Any picture among the records should be left out, please; retype the rest exactly.
┄┄┄┄┄┄┄┄┄┄
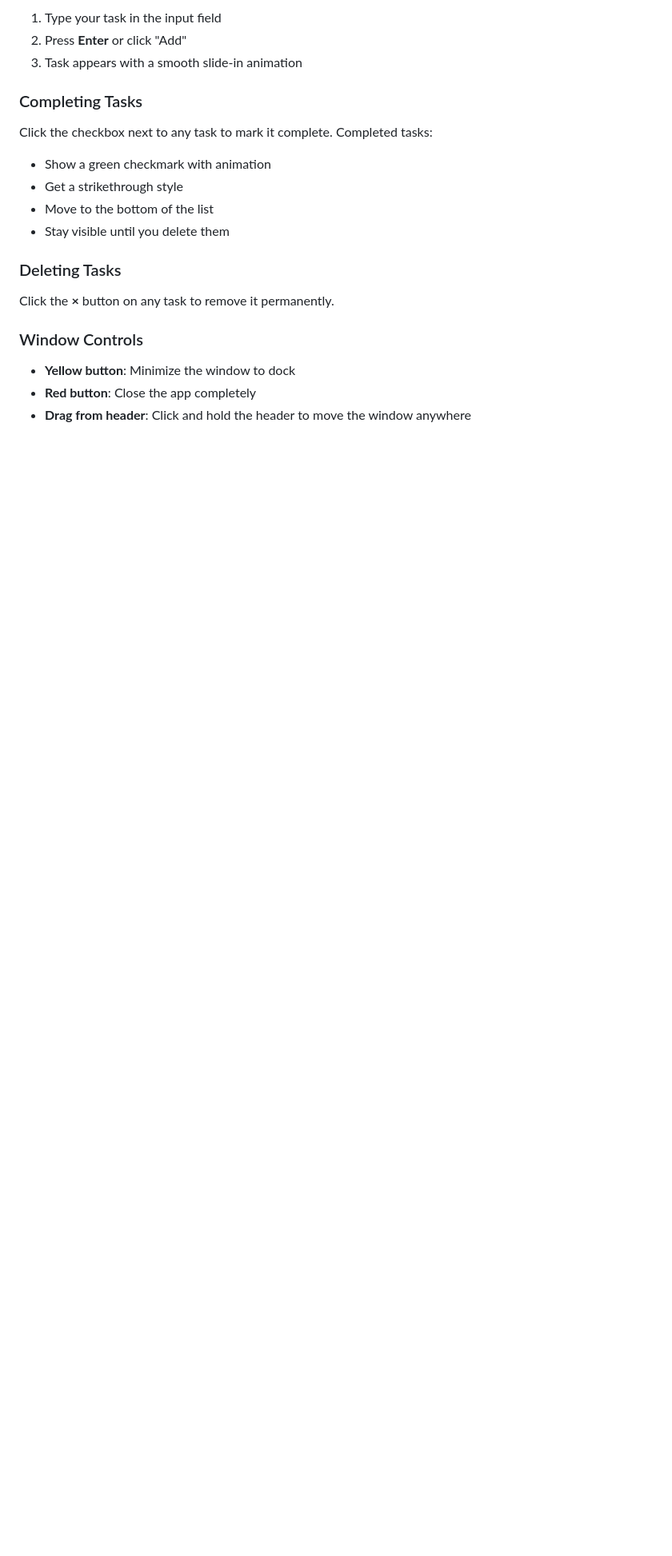
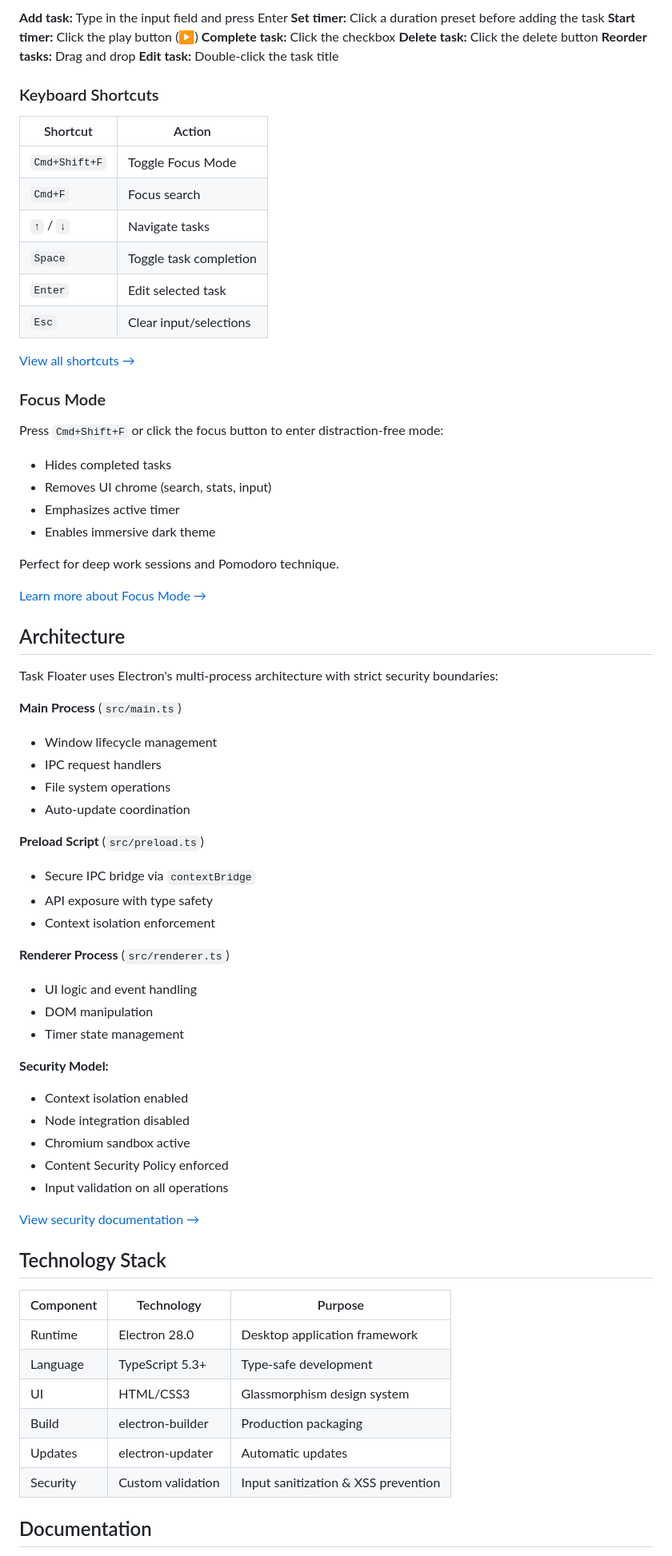
Before and after one commit to cyrus-reap/task-floater, a Markdown page: README.md, the part around one of its changes. Shown at 80% size. Rendered like a GitHub page; blank space fills up the shorter version.

```diff
--- a/README.md
+++ b/README.md
@@ -136,22 +141,76 @@ npm run dev
 
-1. Type your task in the input field
-2. Press **Enter** or click "Add"
-3. Task appears with a smooth slide-in animation
+**Add task:** Type in the input field and press Enter
+**Set timer:** Click a duration preset before adding the task
+**Start timer:** Click the play button (▶)
+**Complete task:** Click the checkbox
+**Delete task:** Click the delete button
+**Reorder tasks:** Drag and drop
+**Edit task:** Double-click the task title
 
-### Completing Tasks
+### Keyboard Shortcuts
 
-Click the checkbox next to any task to mark it complete. Completed tasks:
-- Show a green checkmark with animation
-- Get a strikethrough style
-- Move to the bottom of the list
-- Stay visible until you delete them
+| Shortcut | Action |
+|----------|--------|
+| `Cmd+Shift+F` | Toggle Focus Mode |
+| `Cmd+F` | Focus search |
+| `↑` / `↓` | Navigate tasks |
+| `Space` | Toggle task completion |
+| `Enter` | Edit selected task |
+| `Esc` | Clear input/selections |
 
-### Deleting Tasks
+[View all shortcuts →](docs/guides/SHORTCUTS.md)
 
-Click the **×** button on any task to remove it permanently.
+### Focus Mode
 
-### Window Controls
+Press `Cmd+Shift+F` or click the focus button to enter distraction-free mode:
+- Hides completed tasks
+- Removes UI chrome (search, stats, input)
+- Emphasizes active timer
+- Enables immersive dark theme
 
-- **Yellow button**: Minimize the window to dock
-- **Red button**: Close the app completely
-- **Drag from header**: Click and hold the header to move the window anywhere
+Perfect for deep work sessions and Pomodoro technique.
+
+[Learn more about Focus Mode →](docs/guides/FOCUS-MODE.md)
+
+## Architecture
+
+Task Floater uses Electron's multi-process architecture with strict security boundaries:
+
+**Main Process** (`src/main.ts`)
+- Window lifecycle management
+- IPC request handlers
+- File system operations
+- Auto-update coordination
+
+**Preload Script** (`src/preload.ts`)
+- Secure IPC bridge via `contextBridge`
+- API exposure with type safety
+- Context isolation enforcement
+
+**Renderer Process** (`src/renderer.ts`)
+- UI logic and event handling
+- DOM manipulation
+- Timer state management
+
+**Security Model:**
+- Context isolation enabled
+- Node integration disabled
+- Chromium sandbox active
+- Content Security Policy enforced
+- Input validation on all operations
+
+[View security documentation →](docs/architecture/SECURITY.md)
+
+## Technology Stack
+
+| Component | Technology | Purpose |
+|-----------|-----------|---------|
+| Runtime | Electron 28.0 | Desktop application framework |
+| Language | TypeScript 5.3+ | Type-safe development |
+| UI | HTML/CSS3 | Glassmorphism design system |
+| Build | electron-builder | Production packaging |
+| Updates | electron-updater | Automatic updates |
+| Security | Custom validation | Input sanitization & XSS prevention |
+
+## Documentation
+
```
Also changed, not shown: other parts of README.md (+173 -306 lines).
┄┄┄┄┄┄┄┄┄┄
= Answer box =
Before and after one commit to cyrus-reap/task-floater, a Markdown page: README.md, the part around one of its changes. Shown at 80% size. Rendered like a GitHub page; blank space fills up the shorter version.

```diff
--- a/README.md
+++ b/README.md
@@ -136,22 +141,76 @@ npm run dev
 
-1. Type your task in the input field
-2. Press **Enter** or click "Add"
-3. Task appears with a smooth slide-in animation
+**Add task:** Type in the input field and press Enter
+**Set timer:** Click a duration preset before adding the task
+**Start timer:** Click the play button (▶)
+**Complete task:** Click the checkbox
+**Delete task:** Click the delete button
+**Reorder tasks:** Drag and drop
+**Edit task:** Double-click the task title
 
-### Completing Tasks
+### Keyboard Shortcuts
 
-Click the checkbox next to any task to mark it complete. Completed tasks:
-- Show a green checkmark with animation
-- Get a strikethrough style
-- Move to the bottom of the list
-- Stay visible until you delete them
+| Shortcut | Action |
+|----------|--------|
+| `Cmd+Shift+F` | Toggle Focus Mode |
+| `Cmd+F` | Focus search |
+| `↑` / `↓` | Navigate tasks |
+| `Space` | Toggle task completion |
+| `Enter` | Edit selected task |
+| `Esc` | Clear input/selections |
 
-### Deleting Tasks
+[View all shortcuts →](docs/guides/SHORTCUTS.md)
 
-Click the **×** button on any task to remove it permanently.
+### Focus Mode
 
-### Window Controls
+Press `Cmd+Shift+F` or click the focus button to enter distraction-free mode:
+- Hides completed tasks
+- Removes UI chrome (search, stats, input)
+- Emphasizes active timer
+- Enables immersive dark theme
 
-- **Yellow button**: Minimize the window to dock
-- **Red button**: Close the app completely
-- **Drag from header**: Click and hold the header to move the window anywhere
+Perfect for deep work sessions and Pomodoro technique.
+
+[Learn more about Focus Mode →](docs/guides/FOCUS-MODE.md)
+
+## Architecture
+
+Task Floater uses Electron's multi-process architecture with strict security boundaries:
+
+**Main Process** (`src/main.ts`)
+- Window lifecycle management
+- IPC request handlers
+- File system operations
+- Auto-update coordination
+
+**Preload Script** (`src/preload.ts`)
+- Secure IPC bridge via `contextBridge`
+- API exposure with type safety
+- Context isolation enforcement
+
+**Renderer Process** (`src/renderer.ts`)
+- UI logic and event handling
+- DOM manipulation
+- Timer state management
+
+**Security Model:**
+- Context isolation enabled
+- Node integration disabled
+- Chromium sandbox active
+- Content Security Policy enforced
+- Input validation on all operations
+
+[View security documentation →](docs/architecture/SECURITY.md)
+
+## Technology Stack
+
+| Component | Technology | Purpose |
+|-----------|-----------|---------|
+| Runtime | Electron 28.0 | Desktop application framework |
+| Language | TypeScript 5.3+ | Type-safe development |
+| UI | HTML/CSS3 | Glassmorphism design system |
+| Build | electron-builder | Production packaging |
+| Updates | electron-updater | Automatic updates |
+| Security | Custom validation | Input sanitization & XSS prevention |
+
+## Documentation
+
```
Also changed, not shown: other parts of README.md (+173 -306 lines).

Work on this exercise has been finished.